◆ **Data records**
|---|
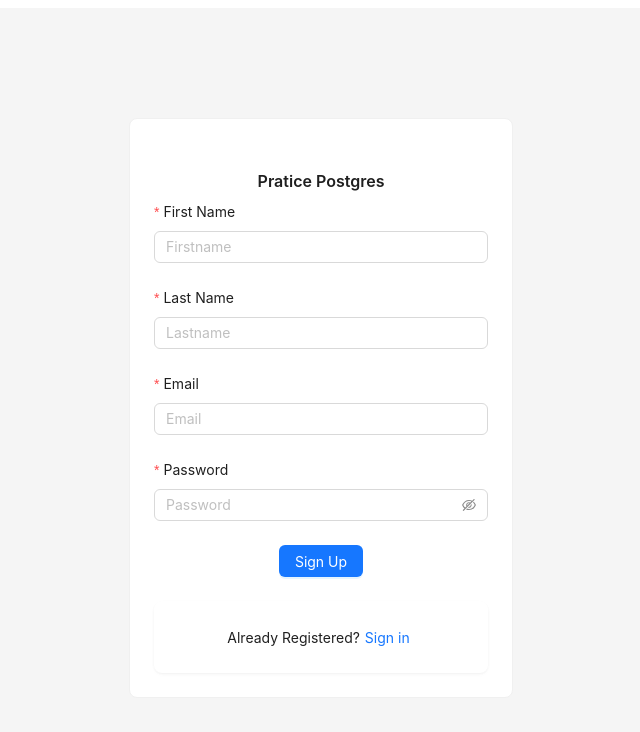
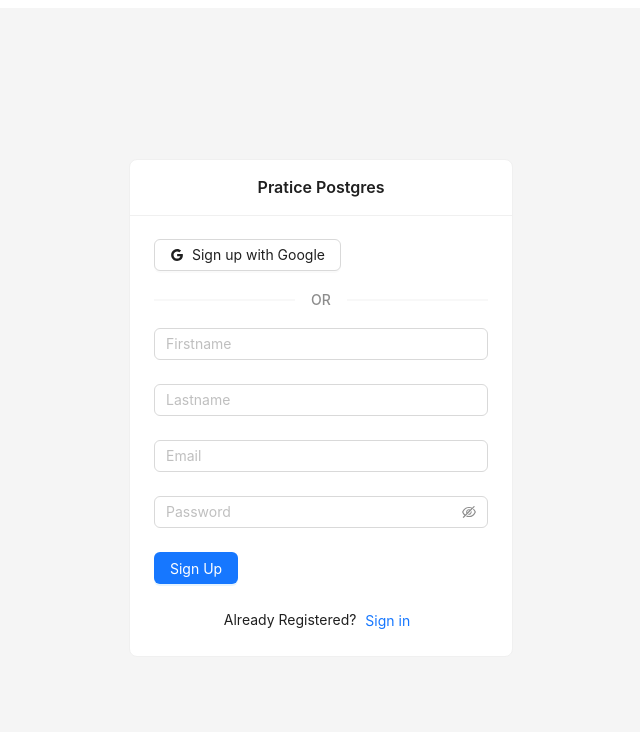
Before and after one commit to patelvivek7879/postgres-by-practice, a React (Vite) app in the folder client/: page /pbyp/register in a window 1280 px wide. Shown: the top 732 px of the page, without its empty margins (319-959 px from the left). Built offline with nearby package versions, Linux system fonts and the light colour scheme.

Commit message:
FIX: look and feel styles udpated

```diff
--- a/client/src/components/Login.tsx
+++ b/client/src/components/Login.tsx
@@ -1,17 +1,18 @@
 import {
   Button,
   Card,
+  Divider,
   Form,
   Input,
   Layout,
+  Row,
+  Space,
   Typography,
   notification,
 } from "antd";
 import { GoogleOutlined } from "@ant-design/icons";
-import { Navigate, redirect, useNavigate } from "react-router-dom";
-import queryString from "query-string";
+import { useNavigate } from "react-router-dom";
 
-const { Content } = Layout;
 const { Title } = Typography;
 
 const Login = () => {
@@ -69,39 +70,41 @@ const Login = () => {
   };
 
   const googleLoginHandler = () => {
-    window.location.href = 'http://localhost:5000/api/v1/auth/google';
-    // fetch("/api/v1/auth/google")
-      // .then((response1) => {
-      //   console.log("r1 -->>",response1);
-      //   return response1.json();
-      // })
-      // .then((response2) => console.log("r2 -->>",response2))
-      // .catch();
+    window.location.href = "http://localhost:5000/api/v1/auth/google";
   };
 
   return (
     <Layout className="w-full h-screen d-flex justify-center align-middle">
-      <Card className="ml-auto mr-auto min-w-96 min-h-200">
-        <Title level={5} className="flex justify-center">
+      <Card
+        className="ml-auto mr-auto min-w-96"
+        title={
+          <Row justify={'center'} align={'middle'}>
+          <Title level={5} className="flex justify-center align-middle mt-2">
             Pratice Postgres
           </Title>
-
+          </Row>
+        }
+      >
+        <div className="mt-4">
           <Button
+            className="google-login-form-button"
             onClick={() => {
               googleLoginHandler();
             }}
             icon={<GoogleOutlined />}
           >
-          Login with Google
+            Sign in with Google
           </Button>
-
+          <Divider>
+            <Typography.Text type="secondary">OR</Typography.Text>
+          </Divider>
           <Form
             form={form}
             layout={"vertical"}
             onFinish={(values) => localLogin(values)}
+            id="form-login"
           >
             <Form.Item
-            label="Email or Username"
               name="email"
               rules={[
                 {
@@ -110,33 +113,39 @@ const Login = () => {
                 },
               ]}
             >
-            <Input placeholder="enter your email or username" />
+              <Input placeholder="Enter your email" />
             </Form.Item>
 
             <Form.Item
-            label="Password"
               name="password"
-            rules={[{ required: true, message: "Please input your password!" }]}
+              rules={[
+                { required: true, message: "Please input your password!" },
+              ]}
             >
               <Input.Password type="password" placeholder="Password" />
             </Form.Item>
-          <Form.Item className="flex justify-center">
-            <Button type="primary" htmlType="submit">
+            <Form.Item>
+              <Button
+                type="primary"
+                htmlType="submit"
+                className="login-form-button"
+              >
                 Sign In
               </Button>
             </Form.Item>
           </Form>
-        <Card bordered={false} className="flex justify-center shadow-none">
-          Don't have an account?
+          <Space className="flex justify-center" align="center">
+            <>Don't have an account?</>
             <Button
-            className="m-0 p-1"
+              className="m-0 pl-0"
               type="link"
               size="small"
               onClick={() => navigate("/register")}
             >
               register
             </Button>
-        </Card>
+          </Space>
+        </div>
       </Card>
     </Layout>
   );
--- a/client/src/components/Register.tsx
+++ b/client/src/components/Register.tsx
@@ -1,4 +1,4 @@
-import { Button, Card, Form, Input, Layout, Typography } from "antd";
+import { Button, Card, Divider, Form, Input, Layout, Space, Typography } from "antd";
 import { useNavigate } from "react-router-dom";
 import { GoogleOutlined } from "@ant-design/icons";
 
@@ -10,20 +10,37 @@ const Register = () => {
     const [form] = Form.useForm();
     const navigate = useNavigate();
 
+    const googleLoginHandler = () => {
+      window.location.href = "http://localhost:5000/api/v1/auth/google";
+    };
+
   return (
     <Layout className="w-full h-screen d-flex justify-center align-middle">
-      <Card className="ml-auto mr-auto min-w-96 min-h-200">
-        <Title level={5} className="flex justify-center">
+      <Card className="ml-auto mr-auto min-w-96 min-h-200" title={
+        <Title level={5} className="flex justify-center mt-2">
           Pratice Postgres
         </Title>
+      }>
+        <Button
+            className="google-login-form-button"
+            onClick={() => {
+              googleLoginHandler();
+            }}
+            icon={<GoogleOutlined />}
+          >
+            Sign up with Google
+          </Button>
+          <Divider>
+            <Typography.Text type="secondary">OR</Typography.Text>
+          </Divider>
         <Form
           form={form}
           layout={"vertical"}
           onFinish={(values) => console.log(values)}
+          id="form-signup"
         >
           <Form.Item
             name="firstname"
-            label="First Name"
             rules={[
               { required: true, message: "Please input your firstname!" },
             ]}
@@ -32,7 +49,6 @@ const Register = () => {
           </Form.Item>
 
           <Form.Item
-            label="Last Name"
             name="lastname"
             rules={[{ required: true, message: "Please input your lastname!" }]}
           >
@@ -40,7 +56,6 @@ const Register = () => {
           </Form.Item>
 
           <Form.Item
-            label="Email"
             name="email"
             rules={[{ required: true, message: "Please enter your email!" }]}
           >
@@ -48,24 +63,25 @@ const Register = () => {
           </Form.Item>
 
           <Form.Item
-            label="Password"
             name="password"
             rules={[{ required: true, message: "Please input your password!" }]}
           >
             <Input.Password type="password" placeholder="Password" />
           </Form.Item>
-          <Form.Item className="flex justify-center">
-            <Button type="primary" htmlType="submit">
+          <Form.Item>
+            <Button type="primary" htmlType="submit" className="signup-form-button">
               Sign Up
             </Button>
           </Form.Item>
         </Form>
-        <Card bordered={false} className="flex justify-center shadow-none">
+        <Space className="flex justify-center align-middle">
+            <>
             Already Registered?
-        <Button className="m-0 p-1" type="link" size="small" onClick={()=> navigate('/login')}>
+            </>
+        <Button className="m-0 pl-0" type="link" size="small" onClick={()=> navigate('/login')}>
             Sign in
         </Button>
-        </Card>
+        </Space>
 
       </Card>
     </Layout>
```
Lines whose indentation alone changed are shown as unchanged.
|---|
◆ **What the task requires**
The reply must match the records exactly, apart from the pictures, which are left out.

◆ **Result of the task**
Before and after one commit to patelvivek7879/postgres-by-practice, a React (Vite) app in the folder client/: page /pbyp/register in a window 1280 px wide. Shown: the top 732 px of the page, without its empty margins (319-959 px from the left). Built offline with nearby package versions, Linux system fonts and the light colour scheme.

Commit message:
FIX: look and feel styles udpated

```diff
--- a/client/src/components/Login.tsx
+++ b/client/src/components/Login.tsx
@@ -1,17 +1,18 @@
 import {
   Button,
   Card,
+  Divider,
   Form,
   Input,
   Layout,
+  Row,
+  Space,
   Typography,
   notification,
 } from "antd";
 import { GoogleOutlined } from "@ant-design/icons";
-import { Navigate, redirect, useNavigate } from "react-router-dom";
-import queryString from "query-string";
+import { useNavigate } from "react-router-dom";
 
-const { Content } = Layout;
 const { Title } = Typography;
 
 const Login = () => {
@@ -69,39 +70,41 @@ const Login = () => {
   };
 
   const googleLoginHandler = () => {
-    window.location.href = 'http://localhost:5000/api/v1/auth/google';
-    // fetch("/api/v1/auth/google")
-      // .then((response1) => {
-      //   console.log("r1 -->>",response1);
-      //   return response1.json();
-      // })
-      // .then((response2) => console.log("r2 -->>",response2))
-      // .catch();
+    window.location.href = "http://localhost:5000/api/v1/auth/google";
   };
 
   return (
     <Layout className="w-full h-screen d-flex justify-center align-middle">
-      <Card className="ml-auto mr-auto min-w-96 min-h-200">
-        <Title level={5} className="flex justify-center">
+      <Card
+        className="ml-auto mr-auto min-w-96"
+        title={
+          <Row justify={'center'} align={'middle'}>
+          <Title level={5} className="flex justify-center align-middle mt-2">
             Pratice Postgres
           </Title>
-
+          </Row>
+        }
+      >
+        <div className="mt-4">
           <Button
+            className="google-login-form-button"
             onClick={() => {
               googleLoginHandler();
             }}
             icon={<GoogleOutlined />}
           >
-          Login with Google
+            Sign in with Google
           </Button>
-
+          <Divider>
+            <Typography.Text type="secondary">OR</Typography.Text>
+          </Divider>
           <Form
             form={form}
             layout={"vertical"}
             onFinish={(values) => localLogin(values)}
+            id="form-login"
           >
             <Form.Item
-            label="Email or Username"
               name="email"
               rules={[
                 {
@@ -110,33 +113,39 @@ const Login = () => {
                 },
               ]}
             >
-            <Input placeholder="enter your email or username" />
+              <Input placeholder="Enter your email" />
             </Form.Item>
 
             <Form.Item
-            label="Password"
               name="password"
-            rules={[{ required: true, message: "Please input your password!" }]}
+              rules={[
+                { required: true, message: "Please input your password!" },
+              ]}
             >
               <Input.Password type="password" placeholder="Password" />
             </Form.Item>
-          <Form.Item className="flex justify-center">
-            <Button type="primary" htmlType="submit">
+            <Form.Item>
+              <Button
+                type="primary"
+                htmlType="submit"
+                className="login-form-button"
+              >
                 Sign In
               </Button>
             </Form.Item>
           </Form>
-        <Card bordered={false} className="flex justify-center shadow-none">
-          Don't have an account?
+          <Space className="flex justify-center" align="center">
+            <>Don't have an account?</>
             <Button
-            className="m-0 p-1"
+              className="m-0 pl-0"
               type="link"
               size="small"
               onClick={() => navigate("/register")}
             >
               register
             </Button>
-        </Card>
+          </Space>
+        </div>
       </Card>
     </Layout>
   );
--- a/client/src/components/Register.tsx
+++ b/client/src/components/Register.tsx
@@ -1,4 +1,4 @@
-import { Button, Card, Form, Input, Layout, Typography } from "antd";
+import { Button, Card, Divider, Form, Input, Layout, Space, Typography } from "antd";
 import { useNavigate } from "react-router-dom";
 import { GoogleOutlined } from "@ant-design/icons";
 
@@ -10,20 +10,37 @@ const Register = () => {
     const [form] = Form.useForm();
     const navigate = useNavigate();
 
+    const googleLoginHandler = () => {
+      window.location.href = "http://localhost:5000/api/v1/auth/google";
+    };
+
   return (
     <Layout className="w-full h-screen d-flex justify-center align-middle">
-      <Card className="ml-auto mr-auto min-w-96 min-h-200">
-        <Title level={5} className="flex justify-center">
+      <Card className="ml-auto mr-auto min-w-96 min-h-200" title={
+        <Title level={5} className="flex justify-center mt-2">
           Pratice Postgres
         </Title>
+      }>
+        <Button
+            className="google-login-form-button"
+            onClick={() => {
+              googleLoginHandler();
+            }}
+            icon={<GoogleOutlined />}
+          >
+            Sign up with Google
+          </Button>
+          <Divider>
+            <Typography.Text type="secondary">OR</Typography.Text>
+          </Divider>
         <Form
           form={form}
           layout={"vertical"}
           onFinish={(values) => console.log(values)}
+          id="form-signup"
         >
           <Form.Item
             name="firstname"
-            label="First Name"
             rules={[
               { required: true, message: "Please input your firstname!" },
             ]}
@@ -32,7 +49,6 @@ const Register = () => {
           </Form.Item>
 
           <Form.Item
-            label="Last Name"
             name="lastname"
             rules={[{ required: true, message: "Please input your lastname!" }]}
           >
@@ -40,7 +56,6 @@ const Register = () => {
           </Form.Item>
 
           <Form.Item
-            label="Email"
             name="email"
             rules={[{ required: true, message: "Please enter your email!" }]}
           >
@@ -48,24 +63,25 @@ const Register = () => {
           </Form.Item>
 
           <Form.Item
-            label="Password"
             name="password"
             rules={[{ required: true, message: "Please input your password!" }]}
           >
             <Input.Password type="password" placeholder="Password" />
           </Form.Item>
-          <Form.Item className="flex justify-center">
-            <Button type="primary" htmlType="submit">
+          <Form.Item>
+            <Button type="primary" htmlType="submit" className="signup-form-button">
               Sign Up
             </Button>
           </Form.Item>
         </Form>
-        <Card bordered={false} className="flex justify-center shadow-none">
+        <Space className="flex justify-center align-middle">
+            <>
             Already Registered?
-        <Button className="m-0 p-1" type="link" size="small" onClick={()=> navigate('/login')}>
+            </>
+        <Button className="m-0 pl-0" type="link" size="small" onClick={()=> navigate('/login')}>
             Sign in
         </Button>
-        </Card>
+        </Space>
 
       </Card>
     </Layout>
```
Lines whose indentation alone changed are shown as unchanged.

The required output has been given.